## Records to use
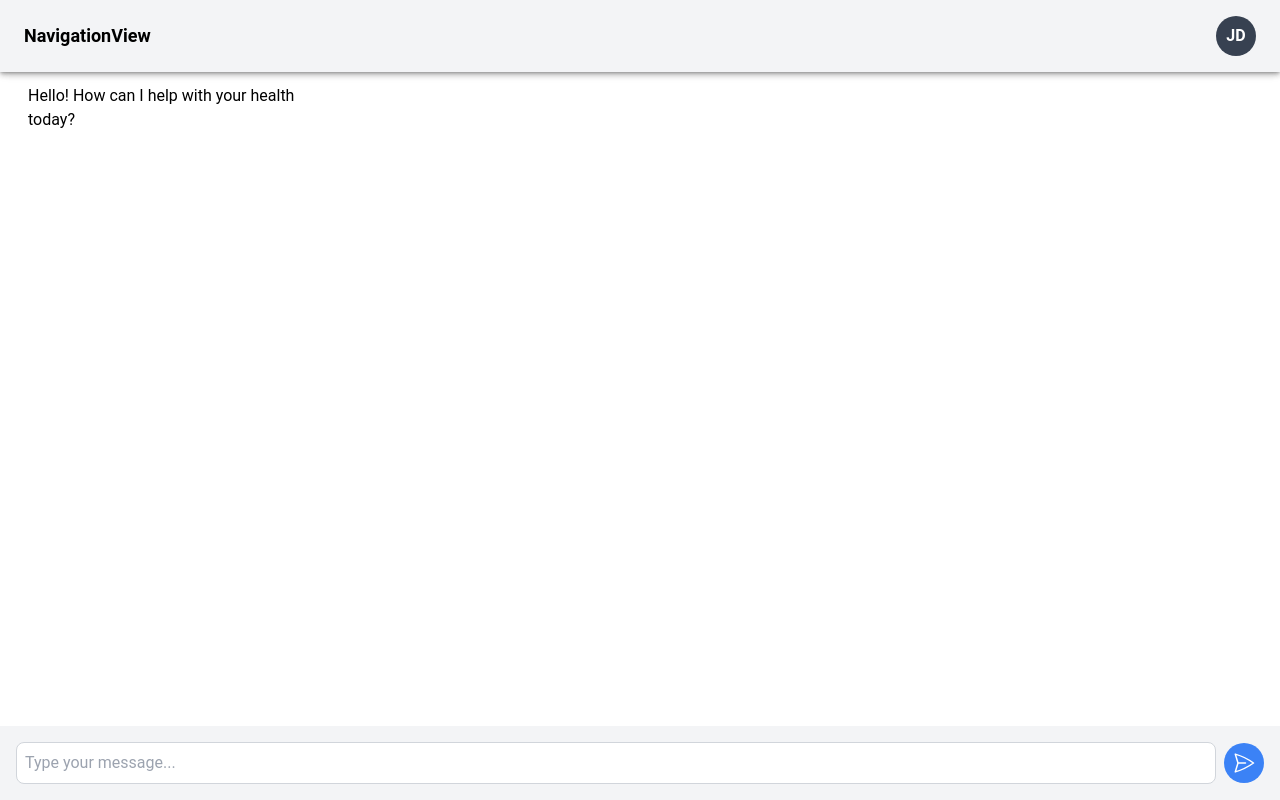
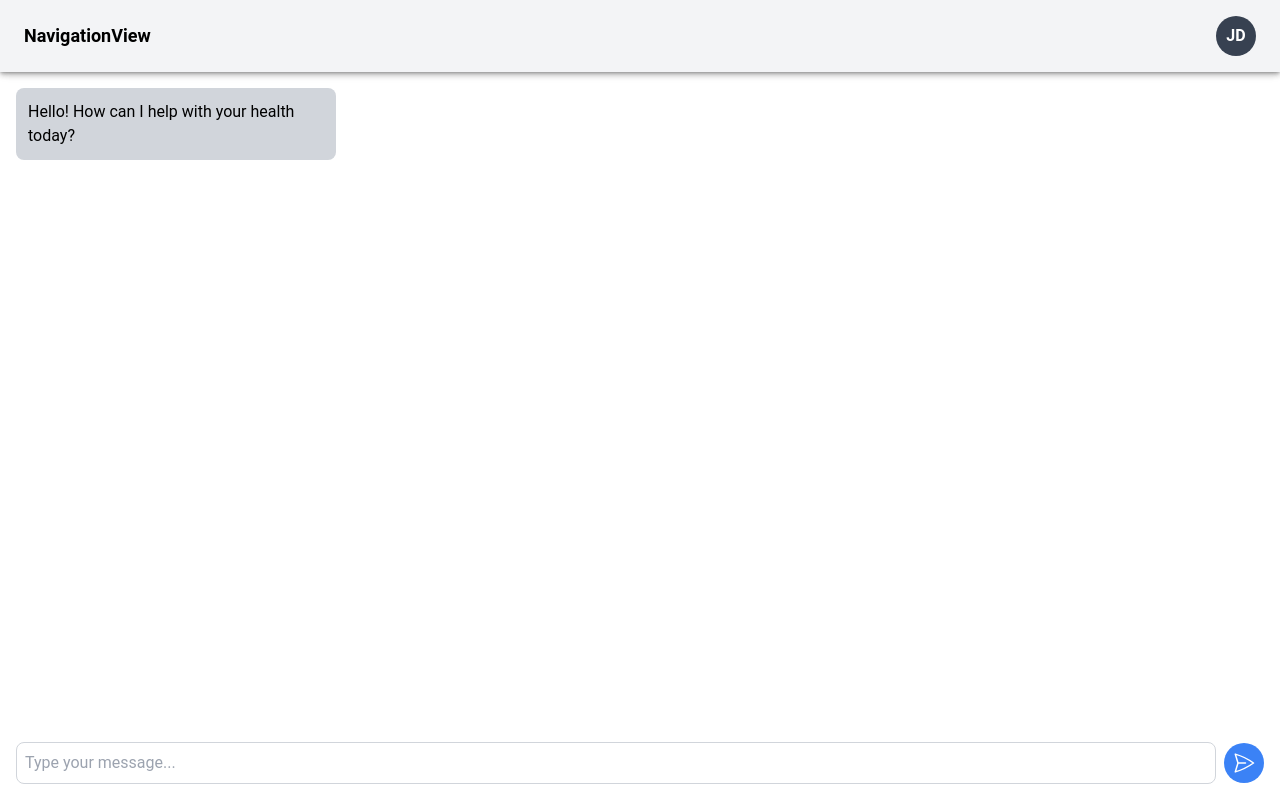
Before and after one commit to DimitarDevP/aiha-frontend, a React (Vite) app: page /tab2 in a window 1280 px wide. Built offline with nearby package versions, Linux system fonts and the light colour scheme.

Commit message:
improved the style in the chatbot tab, added autoscroll after a message sent

```diff
--- a/src/pages/Tab2.tsx
+++ b/src/pages/Tab2.tsx
@@ -1,26 +1,18 @@
-import { IonContent, IonHeader, IonPage, IonTitle, IonToolbar } from '@ionic/react';
-import { useState } from 'react';
+import { IonContent, IonHeader, IonPage, IonTitle, IonToolbar, IonContent as IonContentType } from '@ionic/react';
+import { useState, useEffect, useRef } from 'react';
 
 const Tab2: React.FC = () => {
     const [messages, setMessages] = useState<{ text: string; isUser: boolean }[]>([
         { text: 'Hello! How can I help with your health today?', isUser: false },
     ]);
     const [inputText, setInputText] = useState('');
+    const contentRef = useRef<IonContentType>(null);
 
     const handleSendMessage = () => {
         if (inputText.trim() === '') return;
 
         // Add user message
         setMessages([...messages, { text: inputText, isUser: true }]);
-
-        // Simulate AI response (replace with actual NLP logic later)
-        setTimeout(() => {
-            setMessages((prev) => [
-                ...prev,
-                { text: 'Based on the air quality data, it’s safe to jog today!', isUser: false },
-            ]);
-        }, 1000);
-
         setInputText('');
     };
 
@@ -34,6 +26,28 @@ const Tab2: React.FC = () => {
         }
     };
 
+    // Simulate AI response (replace with actual NLP logic later)
+    useEffect(() => {
+        if (messages[messages.length - 1]?.isUser) {
+            setTimeout(() => {
+                setMessages((prev) => [
+                    ...prev,
+                    { text: 'Based on the air quality data, it’s safe to jog today!', isUser: false },
+                ]);
+            }, 1000);
+        }
+    }, [messages]);
+
+    // Autoscroll to bottom when messages change
+    useEffect(() => {
+        const scrollToBottom = async () => {
+            if (contentRef.current) {
+                await contentRef.current.scrollToBottom(300); // 300ms for smooth scrolling
+            }
+        };
+        scrollToBottom();
+    }, [messages]);
+
     return (
         <IonPage>
             <IonHeader>
@@ -41,20 +55,20 @@ const Tab2: React.FC = () => {
                     <IonTitle>Chatbot</IonTitle>
                 </IonToolbar>
             </IonHeader>
-            <IonContent fullscreen className="flex flex-col">
+            <IonContent ref={contentRef} fullscreen className="flex flex-col">
                 <IonHeader collapse="condense">
                     <IonToolbar>
                         <IonTitle size="large">Chatbot</IonTitle>
                     </IonToolbar>
                 </IonHeader>
-                <div className="flex-1 overflow-y-auto p-4 space-y-4">
+                <div className="flex-1 overflow-y-auto p-4 pt-8 space-y-4">
                     {messages.map((message, index) => (
                         <div
                             key={index}
                             className={`p-3 rounded-lg max-w-xs ${
                                 message.isUser
                                     ? 'bg-blue-500 text-white self-end ml-auto'
-                                    : 'bg-white text-black self-start mr-auto'
+                                    : 'bg-gray-300 text-black self-start mr-auto'
                             }`}
                         >
                             {message.text}
@@ -62,7 +76,7 @@ const Tab2: React.FC = () => {
                     ))}
                 </div>
             </IonContent>
-            <div className="sticky bottom-0 p-4 flex items-center gap-2 bg-gray-100">
+            <div className="sticky bottom-0 p-4 flex items-center gap-2 bg-white">
                 <input
                     type="text"
                     value={inputText}
```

## Exercise aim
An exact reproduction of the data is needed, with no pictures included.

## Response
Before and after one commit to DimitarDevP/aiha-frontend, a React (Vite) app: page /tab2 in a window 1280 px wide. Built offline with nearby package versions, Linux system fonts and the light colour scheme.

Commit message:
improved the style in the chatbot tab, added autoscroll after a message sent

```diff
--- a/src/pages/Tab2.tsx
+++ b/src/pages/Tab2.tsx
@@ -1,26 +1,18 @@
-import { IonContent, IonHeader, IonPage, IonTitle, IonToolbar } from '@ionic/react';
-import { useState } from 'react';
+import { IonContent, IonHeader, IonPage, IonTitle, IonToolbar, IonContent as IonContentType } from '@ionic/react';
+import { useState, useEffect, useRef } from 'react';
 
 const Tab2: React.FC = () => {
     const [messages, setMessages] = useState<{ text: string; isUser: boolean }[]>([
         { text: 'Hello! How can I help with your health today?', isUser: false },
     ]);
     const [inputText, setInputText] = useState('');
+    const contentRef = useRef<IonContentType>(null);
 
     const handleSendMessage = () => {
         if (inputText.trim() === '') return;
 
         // Add user message
         setMessages([...messages, { text: inputText, isUser: true }]);
-
-        // Simulate AI response (replace with actual NLP logic later)
-        setTimeout(() => {
-            setMessages((prev) => [
-                ...prev,
-                { text: 'Based on the air quality data, it’s safe to jog today!', isUser: false },
-            ]);
-        }, 1000);
-
         setInputText('');
     };
 
@@ -34,6 +26,28 @@ const Tab2: React.FC = () => {
         }
     };
 
+    // Simulate AI response (replace with actual NLP logic later)
+    useEffect(() => {
+        if (messages[messages.length - 1]?.isUser) {
+            setTimeout(() => {
+                setMessages((prev) => [
+                    ...prev,
+                    { text: 'Based on the air quality data, it’s safe to jog today!', isUser: false },
+                ]);
+            }, 1000);
+        }
+    }, [messages]);
+
+    // Autoscroll to bottom when messages change
+    useEffect(() => {
+        const scrollToBottom = async () => {
+            if (contentRef.current) {
+                await contentRef.current.scrollToBottom(300); // 300ms for smooth scrolling
+            }
+        };
+        scrollToBottom();
+    }, [messages]);
+
     return (
         <IonPage>
             <IonHeader>
@@ -41,20 +55,20 @@ const Tab2: React.FC = () => {
                     <IonTitle>Chatbot</IonTitle>
                 </IonToolbar>
             </IonHeader>
-            <IonContent fullscreen className="flex flex-col">
+            <IonContent ref={contentRef} fullscreen className="flex flex-col">
                 <IonHeader collapse="condense">
                     <IonToolbar>
                         <IonTitle size="large">Chatbot</IonTitle>
                     </IonToolbar>
                 </IonHeader>
-                <div className="flex-1 overflow-y-auto p-4 space-y-4">
+                <div className="flex-1 overflow-y-auto p-4 pt-8 space-y-4">
                     {messages.map((message, index) => (
                         <div
                             key={index}
                             className={`p-3 rounded-lg max-w-xs ${
                                 message.isUser
                                     ? 'bg-blue-500 text-white self-end ml-auto'
-                                    : 'bg-white text-black self-start mr-auto'
+                                    : 'bg-gray-300 text-black self-start mr-auto'
                             }`}
                         >
                             {message.text}
@@ -62,7 +76,7 @@ const Tab2: React.FC = () => {
                     ))}
                 </div>
             </IonContent>
-            <div className="sticky bottom-0 p-4 flex items-center gap-2 bg-gray-100">
+            <div className="sticky bottom-0 p-4 flex items-center gap-2 bg-white">
                 <input
                     type="text"
                     value={inputText}
```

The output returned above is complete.